::: Data for this task :::

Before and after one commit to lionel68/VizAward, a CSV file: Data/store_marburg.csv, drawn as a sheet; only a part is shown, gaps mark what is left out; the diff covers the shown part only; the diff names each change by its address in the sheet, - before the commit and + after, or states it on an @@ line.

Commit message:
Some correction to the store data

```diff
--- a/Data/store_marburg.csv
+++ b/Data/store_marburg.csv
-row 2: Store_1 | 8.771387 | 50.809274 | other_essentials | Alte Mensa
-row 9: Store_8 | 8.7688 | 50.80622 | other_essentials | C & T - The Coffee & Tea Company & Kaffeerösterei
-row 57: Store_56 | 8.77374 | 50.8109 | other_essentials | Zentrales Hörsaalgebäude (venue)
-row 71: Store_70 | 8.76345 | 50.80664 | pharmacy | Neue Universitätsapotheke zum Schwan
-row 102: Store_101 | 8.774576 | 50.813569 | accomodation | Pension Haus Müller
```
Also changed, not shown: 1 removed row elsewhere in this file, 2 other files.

:::

Every record above needs to be given again exactly.

• Task answer:
Before and after one commit to lionel68/VizAward, a CSV file: Data/store_marburg.csv, drawn as a sheet; only a part is shown, gaps mark what is left out; the diff covers the shown part only; the diff names each change by its address in the sheet, - before the commit and + after, or states it on an @@ line.

Commit message:
Some correction to the store data

```diff
--- a/Data/store_marburg.csv
+++ b/Data/store_marburg.csv
-row 2: Store_1 | 8.771387 | 50.809274 | other_essentials | Alte Mensa
-row 9: Store_8 | 8.7688 | 50.80622 | other_essentials | C & T - The Coffee & Tea Company & Kaffeerösterei
-row 57: Store_56 | 8.77374 | 50.8109 | other_essentials | Zentrales Hörsaalgebäude (venue)
-row 71: Store_70 | 8.76345 | 50.80664 | pharmacy | Neue Universitätsapotheke zum Schwan
-row 102: Store_101 | 8.774576 | 50.813569 | accomodation | Pension Haus Müller
```
Also changed, not shown: 1 removed row elsewhere in this file, 2 other files.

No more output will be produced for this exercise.